Fats, oils and greases, collectively referred to as FOGs in the wastewater world, are organic compounds that come from vegetable, plant or animal sources and are composed of long chain triglycerides (fatty compounds). When these compounds enter the sewer system, they stick together and can accumlate on the walls of the sewer pipes. Overtime, this can cause severe blockages and create serious problems for our wastewater collection system. 

Why are FOGs bad? 

Just like fatty foods do to our arteries, FOGs stick to the sides of the sewer pipes and can create serious problems like: 
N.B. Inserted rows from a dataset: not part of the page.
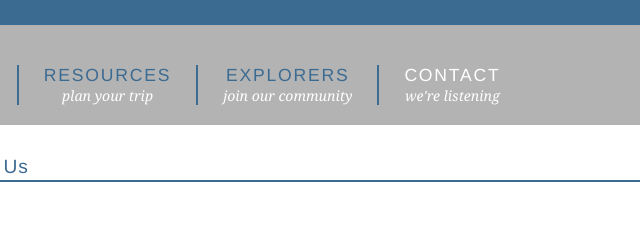
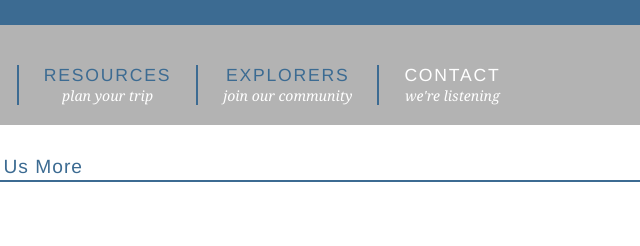
Before and after one commit to vanleong/explore_california, a plain HTML site: page contact.html in a window 1280 px wide. Shown: the top 246 px of the page, 591-1231 px from the left. Drawn offline with Linux system fonts and the light colour scheme.

Commit message:
Change to Contact us

```diff
--- a/contact.html
+++ b/contact.html
@@ -56,7 +56,7 @@
 
       <div id="mainContent">
         <div id="contentHeader" class="hasCrumbs">
-          <h1>Contact Us</h1>
+          <h1>Contact Us More</h1>
           <div id="subLinks">
             <ul>
               <li><a href="support.html" title="need help?">Support</a></li>
```
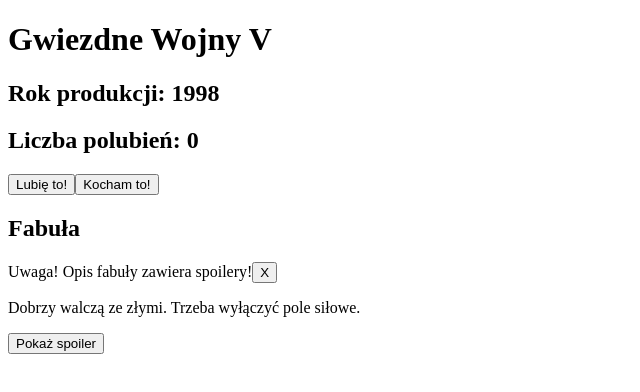
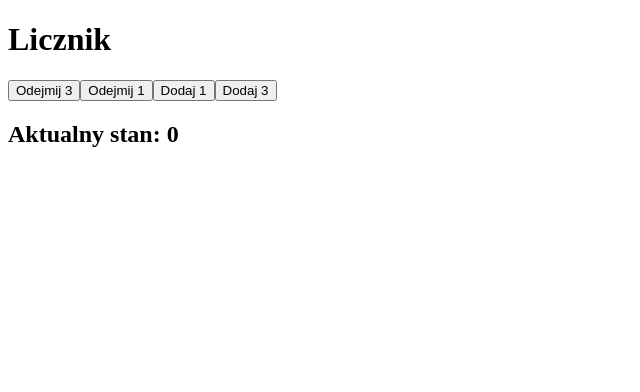
Before and after one commit to kacpi95/React-lesson, a React (Vite) app in the folder React-lesson/: page / in a window 1280 px wide. Shown: the top 392 px of the page, without its empty margins (0-640 px from the left). Built offline with nearby package versions, Linux system fonts and the light colour scheme.

Commit message:
Add task

```diff
--- a/React-lesson/src/App.jsx
+++ b/React-lesson/src/App.jsx
@@ -1,41 +1,57 @@
+// import { useState } from 'react';
+
+// function App() {
+//   const [isSpoilerShown, setIsSpoilerShown] = useState(false);
+//   const [isWarningShown, setIsWarningShwon] = useState(true);
+//   const [numberOfLikes, setNumberOfLikes] = useState(0);
+
+//   function handleShowSpoilerCLick() {
+//     setIsSpoilerShown(true);
+//     setIsWarningShwon(false);
+//   }
+//   function handleCloseWarningClick() {
+//     setIsWarningShwon(false);
+//   }
+//   return (
+//     <>
+//       <h1>Gwiezdne Wojny V</h1>
+//       <h2>Rok produkcji: 1998</h2>
+//       <h2>Liczba polubień: {numberOfLikes}</h2>
+//       <button onClick={() => setNumberOfLikes(numberOfLikes + 1)}>
+//         Lubię to!
+//       </button>
+//       <button onClick={() => setNumberOfLikes(numberOfLikes + 3)}>Kocham to!</button>
+//       <h2>Fabuła</h2>
+//       {isWarningShown && (
+//         <p>
+//           Uwaga! Opis fabuły zawiera spoilery!
+//           <button onClick={handleCloseWarningClick}>X</button>
+//         </p>
+//       )}
+//       <p>Dobrzy walczą ze złymi. Trzeba wyłączyć pole siłowe.</p>
+//       {isSpoilerShown ? (
+//         <p>Valder okazuje sie być ojcem Luka.</p>
+//       ) : (
+//         <button onClick={handleShowSpoilerCLick}>Pokaż spoiler</button>
+//       )}
+//     </>
+//   );
+// }
+
+// export default App;
 import { useState } from 'react';
 
-function App() {
-  const [isSpoilerShown, setIsSpoilerShown] = useState(false);
-  const [isWarningShown, setIsWarningShwon] = useState(true);
-  const [numberOfLikes, setNumberOfLikes] = useState(0);
+export default function App() {
+  const [score, setScore] = useState(0);
 
-  function handleShowSpoilerCLick() {
-    setIsSpoilerShown(true);
-    setIsWarningShwon(false);
-  }
-  function handleCloseWarningClick() {
-    setIsWarningShwon(false);
-  }
   return (
     <>
-      <h1>Gwiezdne Wojny V</h1>
-      <h2>Rok produkcji: 1998</h2>
-      <h2>Liczba polubień: {numberOfLikes}</h2>
-      <button onClick={() => setNumberOfLikes(numberOfLikes + 1)}>
-        Lubię to!
-      </button>
-      <button onClick={() => setNumberOfLikes(numberOfLikes + 3)}>Kocham to!</button>
-      <h2>Fabuła</h2>
-      {isWarningShown && (
-        <p>
-          Uwaga! Opis fabuły zawiera spoilery!
-          <button onClick={handleCloseWarningClick}>X</button>
-        </p>
-      )}
-      <p>Dobrzy walczą ze złymi. Trzeba wyłączyć pole siłowe.</p>
-      {isSpoilerShown ? (
-        <p>Valder okazuje sie być ojcem Luka.</p>
-      ) : (
-        <button onClick={handleShowSpoilerCLick}>Pokaż spoiler</button>
-      )}
+      <h1>Licznik</h1>
+      <button onClick={() => setScore(score - 3)}>Odejmij 3</button>
+      <button onClick={() => setScore(score - 1)}>Odejmij 1</button>
+      <button onClick={() => setScore(score + 1)}>Dodaj 1</button>
+      <button onClick={() => setScore(score + 3)}>Dodaj 3</button>
+      <h2>Aktualny stan: {score}</h2>
     </>
   );
 }
-
-export default App;
```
  • Overflowing sewer lines - Overflows can seep raw sewage into neighborhood streets or local creeks and streams that feed into Old Hickory Lake, our source of drinking water.
  • Rancid odors - The smell of raw sewage  won't harm you, but it is quite unpleasant. 
  • Contamination - Exposure to microorganisms found in raw sewage can cause serious illness, like hepatitis and gastroenteritis. 
  • Costly repairs - FOGs are naturally corrosive  and, even if they don't cause a clog, they can  do serious damage to the wastewater infrastructure. Cleanup, repair and replacement can be very costly.  

How can we prevent FOGs? 

The best way to prevent FOGs in the sewer line is to follow these simple guidelines:

Do NOT dispose of fats, oils or greases down any sink or drain. Instead, think: Scrape, Soak, Store. 

  • Scrape food remnants off the plate and into the trash. Food particles that are rinsed down the drain can stick to any greasy residue and begin to create these nasty FOGs. 
  • Soak up leftover grease with a paper towel and then throw it in the trash. This should also be done for hair and skin oils or any fatty liquids.
  • Store it. You can also pour it in an old paper carton and then throw it in the trash. You should also avoid putting leftover food or food scraps in the garbage disposal.

Leftover yellow grease can be reused or recycled. Some companies will even pay you to take your grease away! It can be used to manufacture soaps, plastics, cosmetics, and even as an additive for animal feeder. 

Commercial entities (churches, schools, restaurants, clubhouses, hospitals, etc.) should also develop and implement FOG Prevention Plans that include complete collection system protection equipment like sink strainers, grease traps, grease interceptors, etc. Click here to download more information about commercial FOG Prevention Plans.

Click here to download a printable version for your home, office, church or other facility.


Warning Signs

There are some tell-tale signs that something may be wrong with your plumbing, including: 

  • Unusual odors coming from your drains.
  • Gurgling or bubbling sounds when your drains are in use.
  • Slow drains inside your home, or inconsistent emptying of drains in one or more fixture.

If you experience one of these issues, or if you see signs of damage or apparent tampering with any part of our collection system, including septic tank access covers, feel free to call our Wastewater Team at 615-672-4110, Monday - Friday, 8am - 4pm.